Among the many NPC parties involved in this adventure is a rogue modron escorting a band of mephits to what he believes is there ultimate goal: reunion with the Elemental Chaos. Of course, it’s never that simple, and the combination of an orderly mind and chaotic creatures in a modron-built facility hiding some pretty dark secrets ensures there will be an explosive finale.
All of the featured monsters and NPCs get full stats in the appendix. DMs can pick up the Monster Manual only as needed for some random wilderness encounters.
We’ve provided Quest Cards — originally appearing in our release Player Roles — for easy tracking of character goals. In addition, all the maps featured throughout the adventure also get full-page treatment for easy printing and manipulation by the DM. Untagged versions work as player handouts (which we’ve integrated into the adventure if the players do some research) or as the means to creating your own versions of the map for battlemats and so on.
This is a big adventure, and we’re very proud of it. But it’s maybe not for all DMs; read this sidebar from the Introduction and decide for yourself:
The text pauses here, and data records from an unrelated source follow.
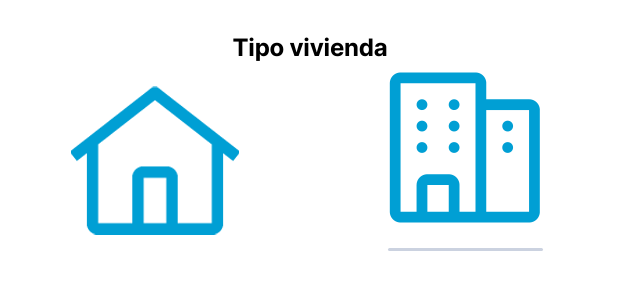
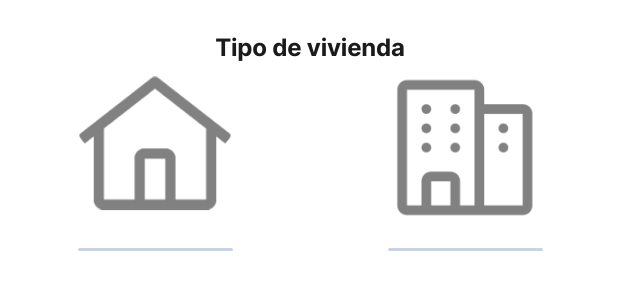
Before and after one commit to InfiniteDesignES/comproinmuebles.com, a React (Vite) app: page /sell in a window 1280 px wide. Shown: the top 300 px of the page, without its empty margins (0-640 px from the left). Built offline with nearby package versions, Linux system fonts and the light colour scheme.

Commit message:
Animaciones tipo vivienda hechos

```diff
--- a/src/components/venderahora/segundo/TipoVivienda.jsx
+++ b/src/components/venderahora/segundo/TipoVivienda.jsx
@@ -1,26 +1,66 @@
+import React, { useState } from 'react';
+
 export default function TipoVivienda() {
+  const [hovers, setHovers] = useState([false, false]);
+  const [selected, setSelected] = useState(null);
+
+  const handleMouseEnter = (index) => {
+    setHovers(hovers.map((hover, i) => (i === index ? true : hover)));
+  };
+
+  const handleMouseLeave = (index) => {
+    setHovers(hovers.map((hover, i) => (i === index ? false : hover)));
+  };
+
+  const handleClick = (index) => {
+    setSelected(index);
+  };
+
   return (
     <div className="tipoVivienda max-w-[620px] w-full md:max-h-[400px] max-h-[500px] h-full bg-[var(--fondo-informacion-vivienda)] rounded-md flex items-center justify-around flex-col py-8">
-      <h3 className="text-2xl font-semibold">Tipo vivienda</h3>
+      <h3 className="text-2xl font-bold text-0">Tipo de vivienda</h3>
       <div className="grid grid-cols-1 md:grid-cols-2 w-full h-full">
         <div className="flex flex-col w-full items-center justify-center">
-          <img
-            src="icons/casa.svg"
-            alt="Icono chalet"
-            className="max-w-[168px] h-[168px] object-contain cursor-pointer"
-          />
-          {/* <p className="text-3xl font-medium text-[var(--azul-secundario)]">Casa</p> */}
-        </div>
-        <div className="flex flex-col w-full items-center justify-center ">
-          <div className="divImagenFormulario">
+          <div
+            className={`divImagenFormulario ${selected !== 0 ? 'colorGrisFormulario' : ''}`}
+            onClick={() => handleClick(0)}
+            onMouseEnter={() => handleMouseEnter(0)}
+            onMouseLeave={() => handleMouseLeave(0)}
+          >
             <img
-              src="icons/piso.svg"
+              src="icons/casa.svg"
               alt="Icono chalet"
-              className="max-w-[168px] h-[168px] w-full object-contain cursor-pointer hoverImagenFormulario"
+              className="max-w-[168px] h-[168px] object-contain cursor-pointer hoverImagenFormulario"
             />
           </div>
 
-          <div className="w-6/12 h-[3px] bg-[var(--color-borde)] my-4 rounded-md hoverDivisorFormulario"></div>
+          <div
+            className={`w-6/12 h-[3px] bg-[var(--color-borde)] my-4 rounded-md hoverDivisorFormulario ${
+              hovers[0] ? 'divDisivorFormulario' : ''
+            }`}
+          ></div>
+          {/* <p className="text-3xl font-medium text-[var(--azul-secundario)]">Piso</p> */}
+        </div>
+        <div className="flex flex-col w-full items-center justify-center">
+          <div
+            className={`divImagenFormulario ${selected !== 1 ? 'colorGrisFormulario' : ''}`}
+            onClick={() => handleClick(1)}
+            onMouseEnter={() => handleMouseEnter(1)}
+            onMouseLeave={() => handleMouseLeave(1)}
+          >
+            <img
+              src="icons/piso.svg"
+              alt="Icono piso"
+              className="max-w-[168px] h-[168px] object-contain cursor-pointer hoverImagenFormulario"
+            />
+
+          </div>
+
+          <div
+            className={`w-6/12 h-[3px] bg-[var(--color-borde)] my-4 rounded-md hoverDivisorFormulario ${
+              hovers[1] ? 'divDisivorFormulario' : ''
+            }`}
+          ></div>
           {/* <p className="text-3xl font-medium text-[var(--azul-secundario)]">Piso</p> */}
         </div>
       </div>
--- a/src/pages/Vender.jsx
+++ b/src/pages/Vender.jsx
@@ -23,7 +23,7 @@ export default function Vender() {
   };
 
   return (
-    <main className="flex justify-center items-center h-screen bg-[url('images/Background.svg')] bg-cover">
+    <main className="flex justify-center items-center h-screen bg-[url('images/Background2.svg')] bg-cover">
       <Header />
       {renderComponent()}
     </main>
--- a/src/styles/Tailwind.css
+++ b/src/styles/Tailwind.css
@@ -28,20 +28,31 @@
 
 @layer components {
   .gradiente {
-    background-image: linear-gradient(135deg, #2CD9FF 0%, #009FD4 100%);
+    background-image: linear-gradient(135deg, #2cd9ff 0%, #009fd4 100%);
   }
 
-  .hoverImagenFormulario:hover + .hoverDivisorFormulario {
-    background-color: #009FD4;
-    transition: all 0.3s;
+ /* //; */
+
+  .divImagenFormulario {
+    transition: all 0.2s;
   }
 
-  .divImagenFormulario:hover{
-    scale: 0.5;
-    transition: all 0.3s;
+  .divImagenFormulario:hover {
+    scale: 1.02;
+    transition: all 0.2s;
   }
 
-  .hoverDivisorFormulario{
-    transition: all 0.3s;
+  .colorGrisFormulario {
+    filter: grayscale(100%);
+    scale: 0.9;
+  }
+
+  .divDisivorFormulario {
+    transition: all 0.1s;
+    background-color: #009fd4!important;
+  }
+
+  .hoverDivisorFormulario {
+    transition: all 0.2s;
   }
 }
--- a/tailwind.config.js
+++ b/tailwind.config.js
@@ -3,7 +3,7 @@ export default {
   content: ['./index.html', './src/**/*.{js,ts,jsx,tsx}'],
   theme: {
     colors: {
-      0: '#000',
+      0: '#1b1b1b',
       '01': '#717D96',
       '02': '#CBD2E0',
       50: '#EFFBFF',
```
Also changed, not shown: public/icons/casa.svg, 1 other file (tests, documents, lock files or other folders).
This adventure features a great deal of complexity due to the interconnected machinery and functions of many areas within the dungeon, sometimes spanning multiple levels. DMs will want to read through the entire adventure, and consider making notes on printed copies of the maps in order to best understand how different areas interact with each other. Additionally, there are many NPCs, each with their own history and motives. Some may work with the characters, some may work against them, and in many cases common ground may be found for a short time, but perhaps not all the way up until the conclusion of the adventure. DMs can ignore anything that overly complicates the adventure if they wish to make things more straightforward, but are encouraged to use this as a way to add interesting roleplaying scenes, as well as the potential for betrayal.